▸ EXERCISE INSTRUCTIONS:
Search term "Vigorous": copy each line of the records that contains it.

++++ INPUT MATERIAL

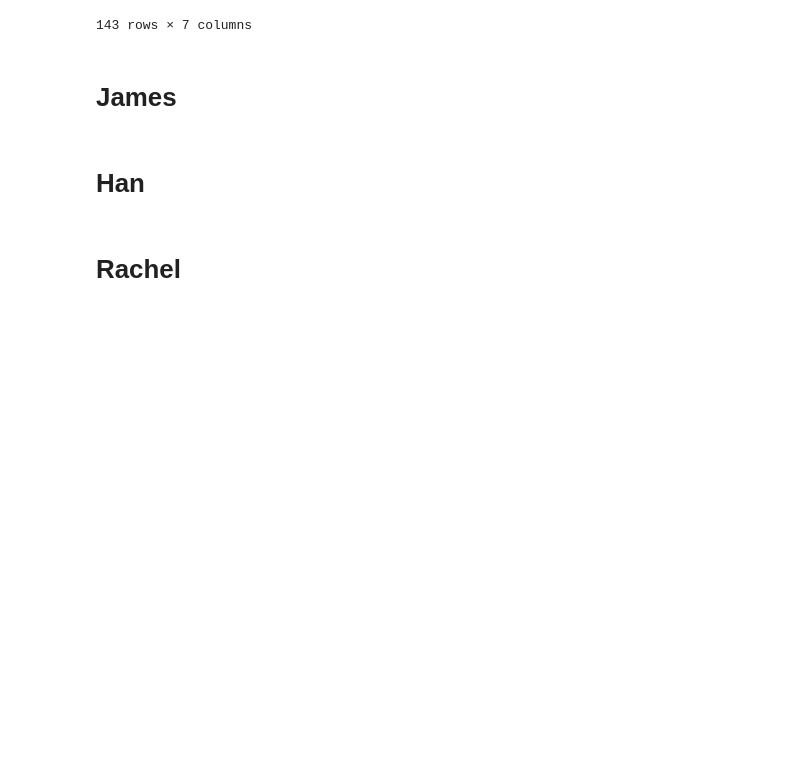
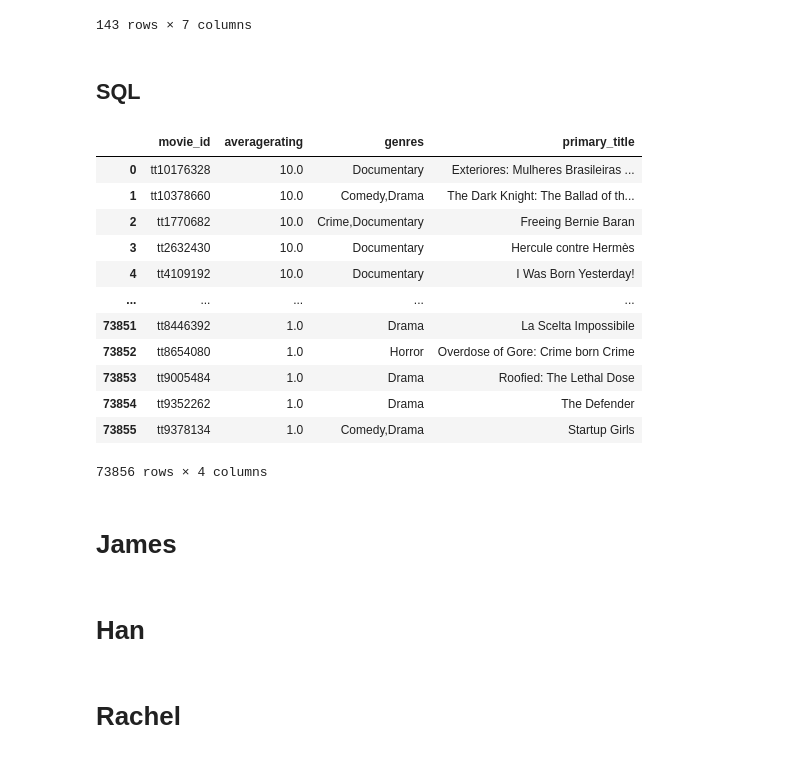
Before and after one commit to racday/ai-capstone, a Jupyter notebook: index.ipynb, the cells around one changed output. Drawn from its saved outputs; the diff is of its cells as text; code cells hidden in the pictures; blank space fills up the shorter version.

```diff
--- a/index.ipynb
+++ b/index.ipynb
@@ -230,6 +233,36 @@ the_numbers[the_numbers['z_score'] > 3]
 | 3464 | 65 | May 25, 1977 | Star Wars Ep. IV: A New Hope | 11000000 | 460998007 | 786598007 | 3.978426 |
 | 3525 | 26 | Jun 11, 1982 | ET: The Extra-Terrestrial | 10500000 | 435110554 | 792965326 | 4.014869 |
 143 rows × 7 columns
+# %% [markdown]
+## SQL
+# %%
+file_name = "./zippedData/im.db.zip"
+# opening the zip file in READ mode
+with ZipFile(file_name, 'r') as zip:
+    # printing all the contents of the zip file
+    #zip.printdir()
+    zip.extractall()
+conn = sqlite3.connect('./im.db')
+# %%
+pd.read_sql("""SELECT movie_basics.movie_id, movie_ratings.averagerating, movie_basics.genres, movie_basics.primary_title
+FROM movie_basics
+JOIN movie_ratings ON movie_basics.movie_id=movie_ratings.movie_id
+ORDER BY averagerating DESC;
+""", conn)
+# %% [output]
+|  | movie_id | averagerating | genres | primary_title |
+| 0 | tt10176328 | 10.0 | Documentary | Exteriores: Mulheres Brasileiras ... |
+| 1 | tt10378660 | 10.0 | Comedy,Drama | The Dark Knight: The Ballad of th... |
+| 2 | tt1770682 | 10.0 | Crime,Documentary | Freeing Bernie Baran |
+| 3 | tt2632430 | 10.0 | Documentary | Hercule contre Hermès |
+| 4 | tt4109192 | 10.0 | Documentary | I Was Born Yesterday! |
+| ... | ... | ... | ... | ... |
+| 73851 | tt8446392 | 1.0 | Drama | La Scelta Impossibile |
+| 73852 | tt8654080 | 1.0 | Horror | Overdose of Gore: Crime born Crime |
+| 73853 | tt9005484 | 1.0 | Drama | Roofied: The Lethal Dose |
+| 73854 | tt9352262 | 1.0 | Drama | The Defender |
+| 73855 | tt9378134 | 1.0 | Comedy,Drama | Startup Girls |
+73856 rows × 4 columns
 # %% [markdown]
 # James
 # %% [markdown]
```
Also changed, not shown: parts of 3 cells of this notebook, 1 other file.
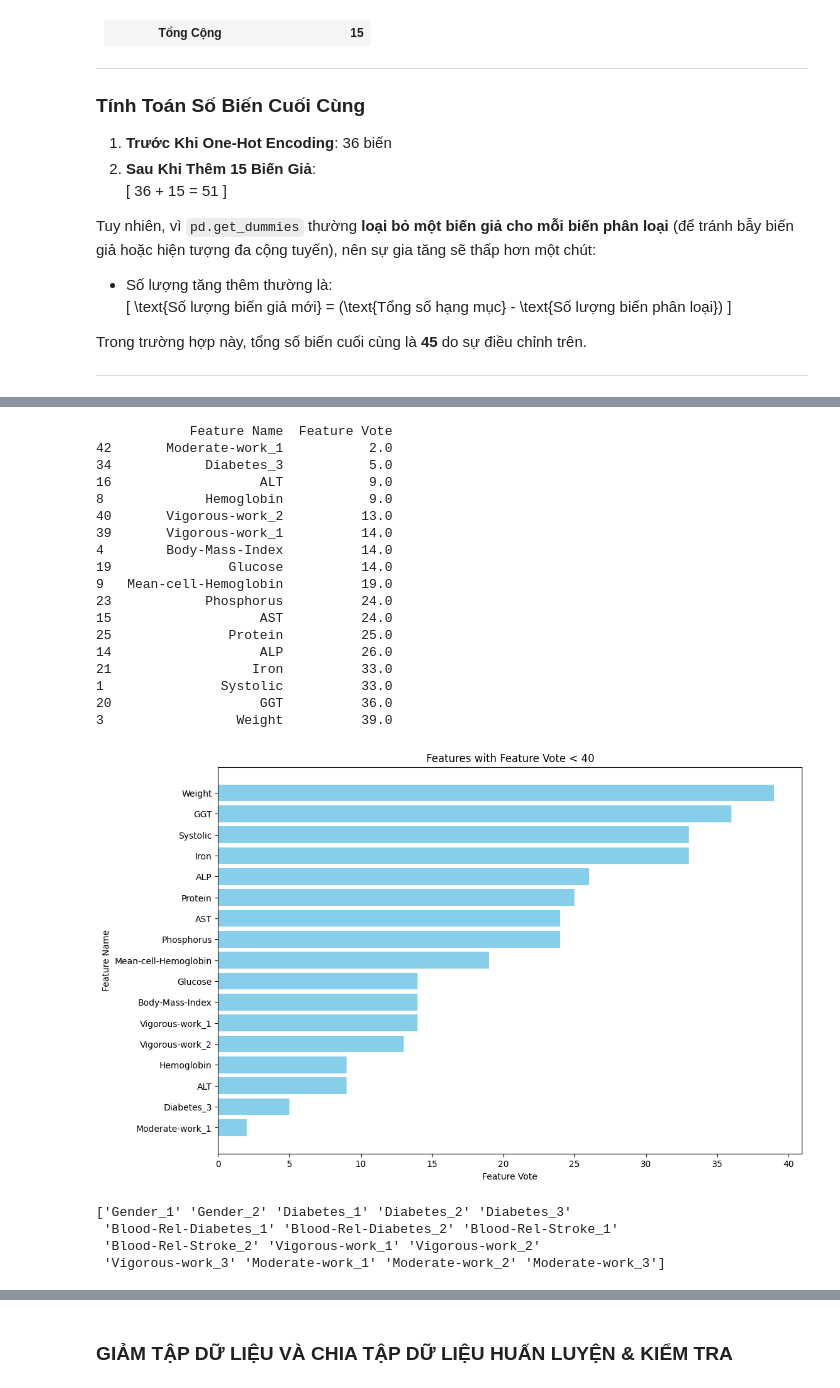
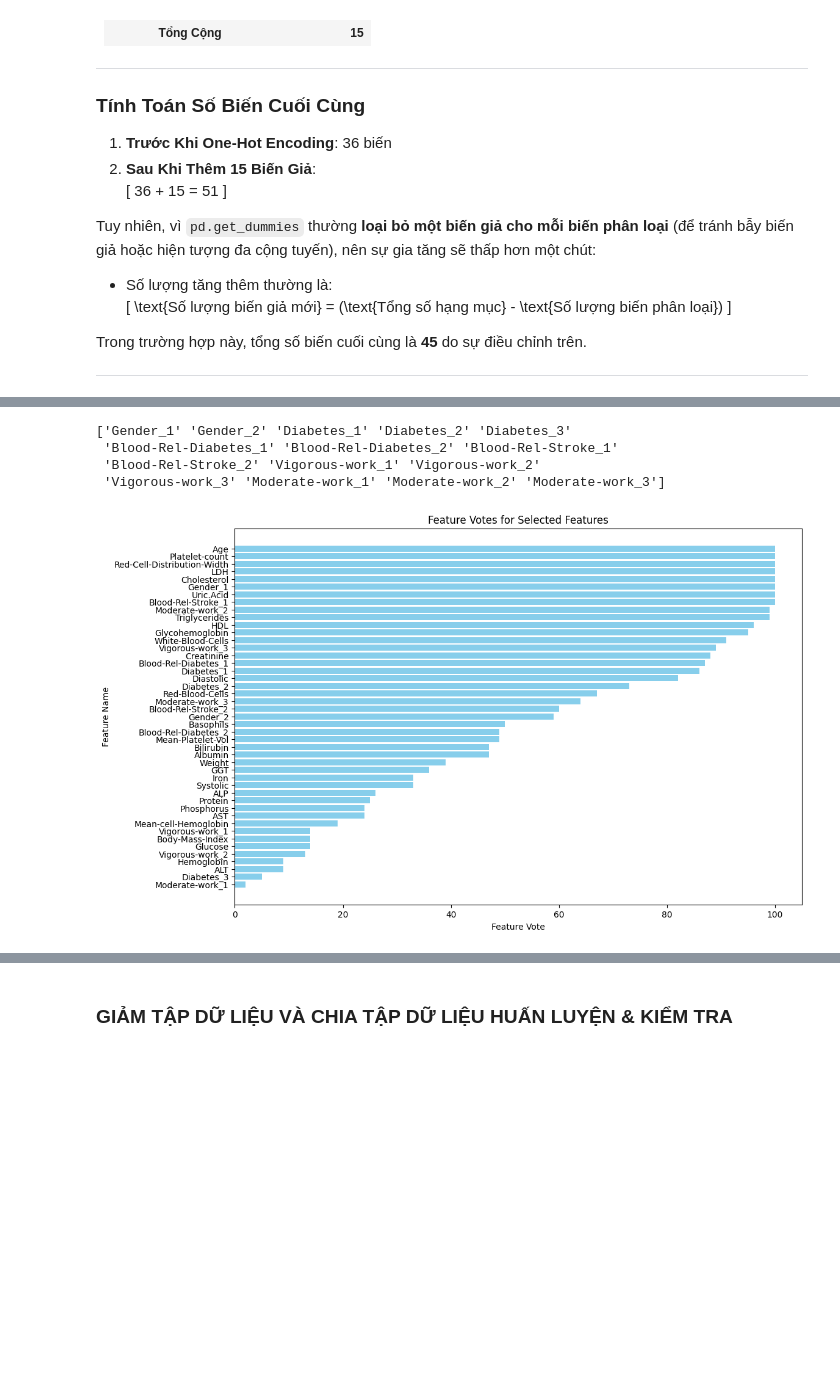
Before and after one commit to SlowJii/PTIT-CNN-Prediction-Cardiovascular, a Jupyter notebook: CNN-Cardiovascular-Prediction.ipynb, the cells around one changed output, grey strips where cells are left out. Drawn from its saved outputs; the diff is of its cells as text; code cells hidden in the pictures; blank space fills up the shorter version.

```diff
--- a/CNN-Cardiovascular-Prediction.ipynb
+++ b/CNN-Cardiovascular-Prediction.ipynb
@@ -427,40 +406,3 @@ plt.show()
-# %%
-# Filter features with featureVote < 40
-filtered_features = feature_table[feature_table['Feature Vote'] < 40]
-
-# Sort the filtered features by 'Feature Vote' in ascending order
-filtered_features = filtered_features.sort_values(by='Feature Vote')
-
-# Print the filtered features
-print(filtered_features)
-
-# Plot the filtered features
-plt.figure(figsize=(12, 8))
-plt.barh(filtered_features['Feature Name'], filtered_features['Feature Vote'], color='skyblue')
-plt.xlabel('Feature Vote')
-plt.ylabel('Feature Name')
-plt.title('Features with Feature Vote < 40')
-plt.show()
-# %% [output]
-            Feature Name  Feature Vote
-42       Moderate-work_1           2.0
-34            Diabetes_3           5.0
-16                   ALT           9.0
-8             Hemoglobin           9.0
-40       Vigorous-work_2          13.0
-39       Vigorous-work_1          14.0
-4        Body-Mass-Index          14.0
-19               Glucose          14.0
-9   Mean-cell-Hemoglobin          19.0
-23            Phosphorus          24.0
-15                   AST          24.0
-25               Protein          25.0
-14                   ALP          26.0
-21                  Iron          33.0
-1               Systolic          33.0
-20                   GGT          36.0
-3                 Weight          39.0
-[figure, removed]
 # %%
 print(varb[30:])
 # %% [output]
@@ -468,3 +410,25 @@ print(varb[30:])
  'Blood-Rel-Diabetes_1' 'Blood-Rel-Diabetes_2' 'Blood-Rel-Stroke_1'
  'Blood-Rel-Stroke_2' 'Vigorous-work_1' 'Vigorous-work_2'
  'Vigorous-work_3' 'Moderate-work_1' 'Moderate-work_2' 'Moderate-work_3']
+# %%
+import matplotlib.pyplot as plt
+
+# Create a DataFrame for better visualization
+feature_vote_df = pd.DataFrame({
+    'Feature': varb,
+    'Feature Vote': featureVote
+})
+
+# Sort the DataFrame by 'Feature Vote' in descending order
+feature_vote_df = feature_vote_df.sort_values(by='Feature Vote', ascending=False)
+
+# Plot the feature votes
+plt.figure(figsize=(12, 8))
+plt.barh(feature_vote_df['Feature'], feature_vote_df['Feature Vote'], color='skyblue')
+plt.xlabel('Feature Vote')
+plt.ylabel('Feature Name')
+plt.title('Feature Votes for Selected Features')
+plt.gca().invert_yaxis()  # Invert y-axis to have the highest votes at the top
+plt.show()
+# %% [output]
+[figure, added]
```
Also changed, not shown: parts of 21 cells of this notebook, 1 other file.
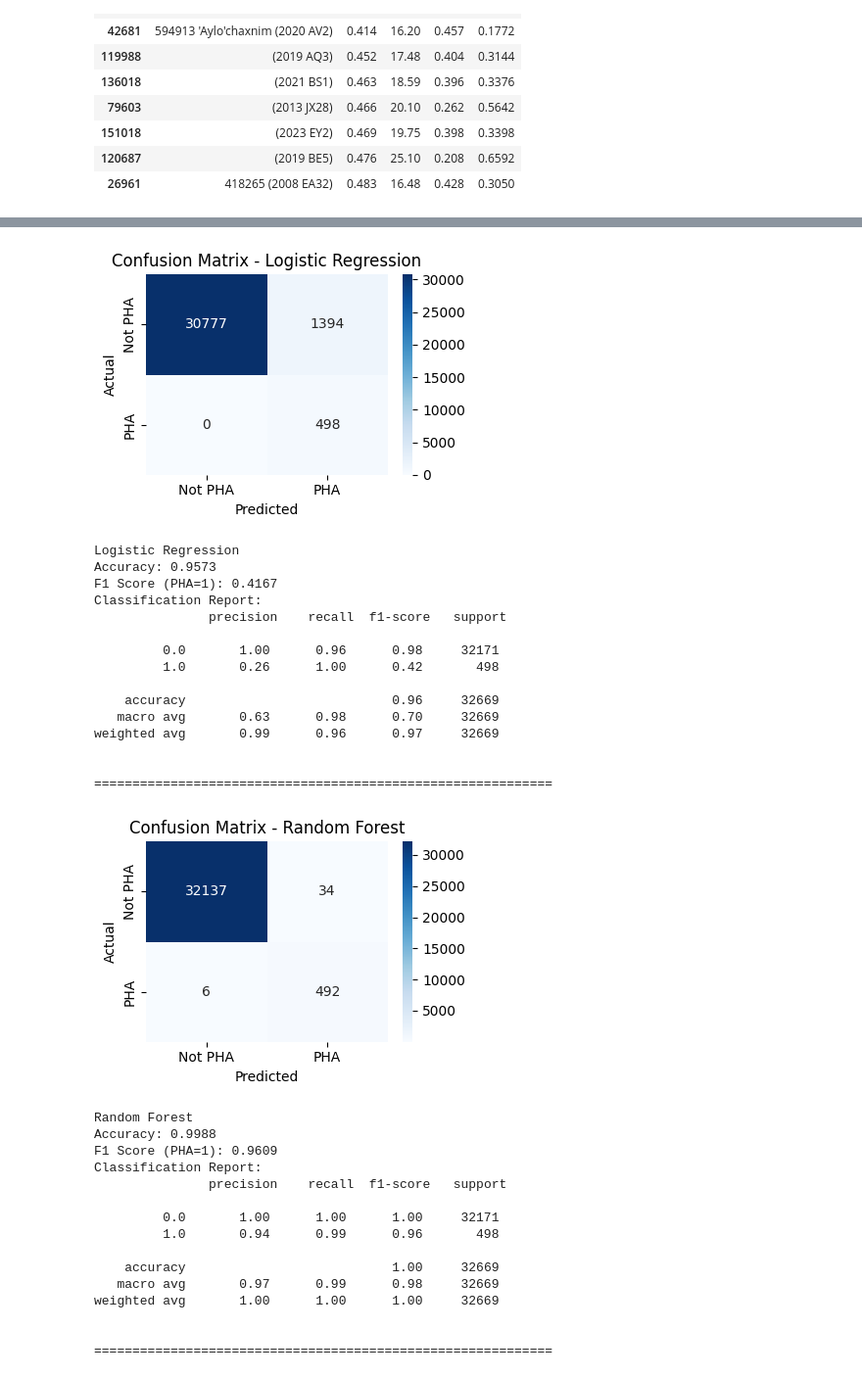
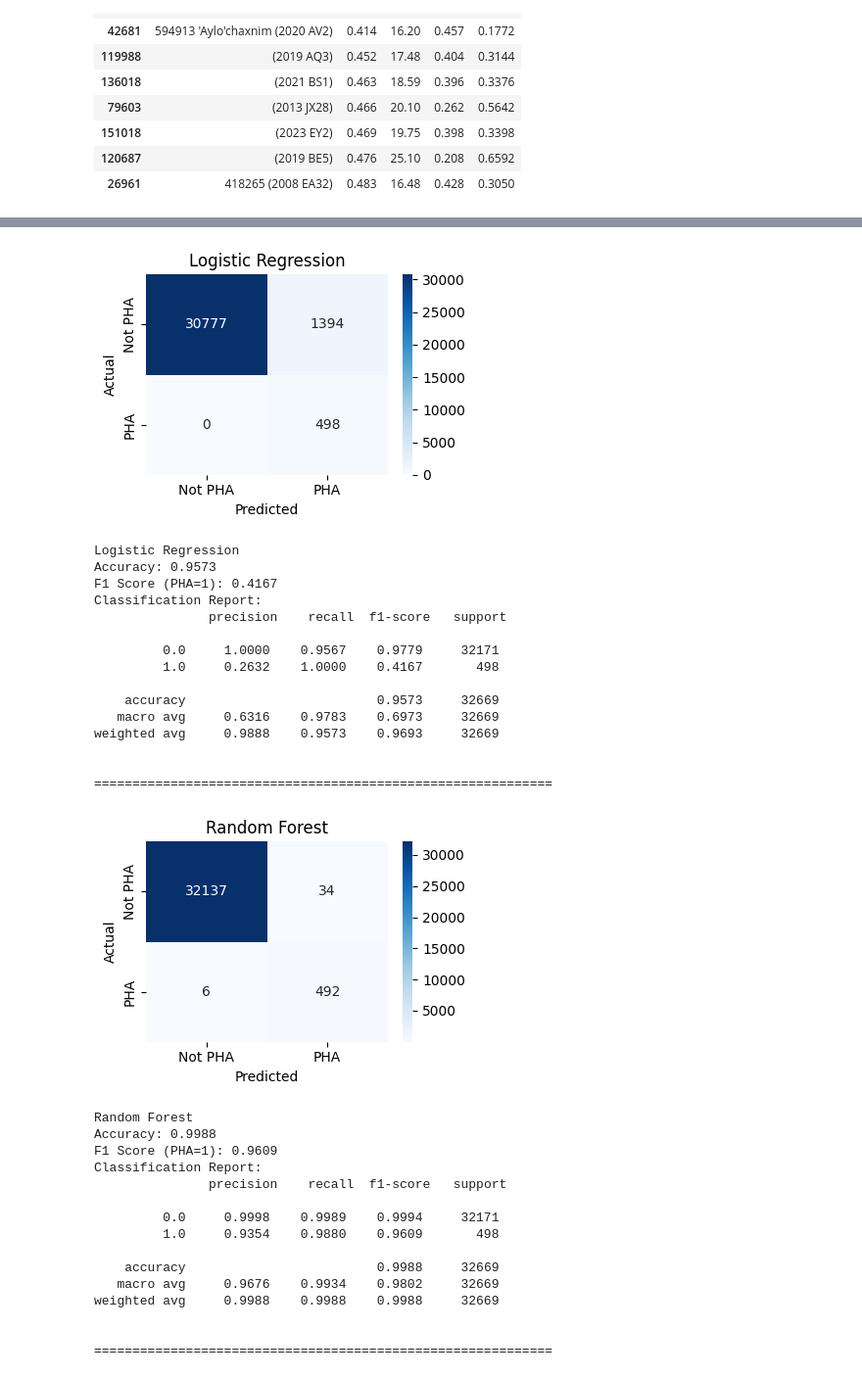
Before and after one commit to MayurSoni2003/Asteroids-Machine-Learning-Analysis, a Jupyter notebook: PHA.ipynb, the cells around one changed output, grey strips where cells are left out. Shown at 98% size. Cells and saved outputs as stored; diff of their text form; code cells hidden in the pictures.

Commit message:
PHA: added xgboost and printed results upto 4 decimal places.

```diff
--- a/PHA.ipynb
+++ b/PHA.ipynb
@@ -572,64 +588,65 @@ models = {
     "Gradient Boosting": GradientBoostingClassifier(n_estimators=200, learning_rate=0.05, max_depth=3, random_state=42)
 }
 
 for name, clf in models.items():
     if name == "Logistic Regression":
         clf.fit(X_train_res_scaled, y_train_res)
         y_pred = clf.predict(X_test_scaled)
     else:
         clf.fit(X_train_res, y_train_res)
         y_pred = clf.predict(X_test)
 
     cm = confusion_matrix(y_test, y_pred)
     acc = accuracy_score(y_test, y_pred)
     f1 = f1_score(y_test, y_pred, pos_label=1)
 
 
     plt.figure(figsize=(4, 3))
     sns.heatmap(cm, annot=True, fmt='d', cmap='Blues',
                 xticklabels=['Not PHA', 'PHA'],
                 yticklabels=['Not PHA', 'PHA'])
     plt.xlabel('Predicted')
     plt.ylabel('Actual')
-    plt.title(f'Confusion Matrix - {name}')
+    plt.title(f'{name}')
     plt.tight_layout()
+    plt.savefig(f"{name}.png", dpi=300)
     plt.show()
 
     print(f"{name}")
     print(f"Accuracy: {acc:.4f}")
     print(f"F1 Score (PHA=1): {f1:.4f}")
-    print("Classification Report:\n", classification_report(y_test, y_pred))
+    print("Classification Report:\n", classification_report(y_test, y_pred, digits=4))
     print("\n" + "="*60 + "\n")
 # %% [output]
-[figure, old version]
+[figure, new version]
 Logistic Regression
 Accuracy: 0.9573
 F1 Score (PHA=1): 0.4167
 Classification Report:
                precision    recall  f1-score   support
 
-         0.0       1.00      0.96      0.98     32171
-         1.0       0.26      1.00      0.42       498
+         0.0     1.0000    0.9567    0.9779     32171
+         1.0     0.2632    1.0000    0.4167       498
 
-    accuracy                           0.96     32669
-   macro avg       0.63      0.98      0.70     32669
-weighted avg       0.99      0.96      0.97     32669
+    accuracy                         0.9573     32669
+   macro avg     0.6316    0.9783    0.6973     32669
+weighted avg     0.9888    0.9573    0.9693     32669
 
 
 ============================================================
-[figure, old version]
+[figure, new version]
 Random Forest
 Accuracy: 0.9988
 F1 Score (PHA=1): 0.9609
 Classification Report:
                precision    recall  f1-score   support
 
-         0.0       1.00      1.00      1.00     32171
-         1.0       0.94      0.99      0.96       498
+         0.0     0.9998    0.9989    0.9994     32171
+         1.0     0.9354    0.9880    0.9609       498
 
-    accuracy                           1.00     32669
-   macro avg       0.97      0.99      0.98     32669
-weighted avg       1.00      1.00      1.00     32669
+    accuracy                         0.9988     32669
+   macro avg     0.9676    0.9934    0.9802     32669
+weighted avg     0.9988    0.9988    0.9988     32669
 
 
 ============================================================
```
Also changed, not shown: parts of 16 cells of this notebook.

++++++++

▸ TASK OUTPUT:
-40       Vigorous-work_2          13.0
-39       Vigorous-work_1          14.0
  'Blood-Rel-Stroke_2' 'Vigorous-work_1' 'Vigorous-work_2'
  'Vigorous-work_3' 'Moderate-work_1' 'Moderate-work_2' 'Moderate-work_3']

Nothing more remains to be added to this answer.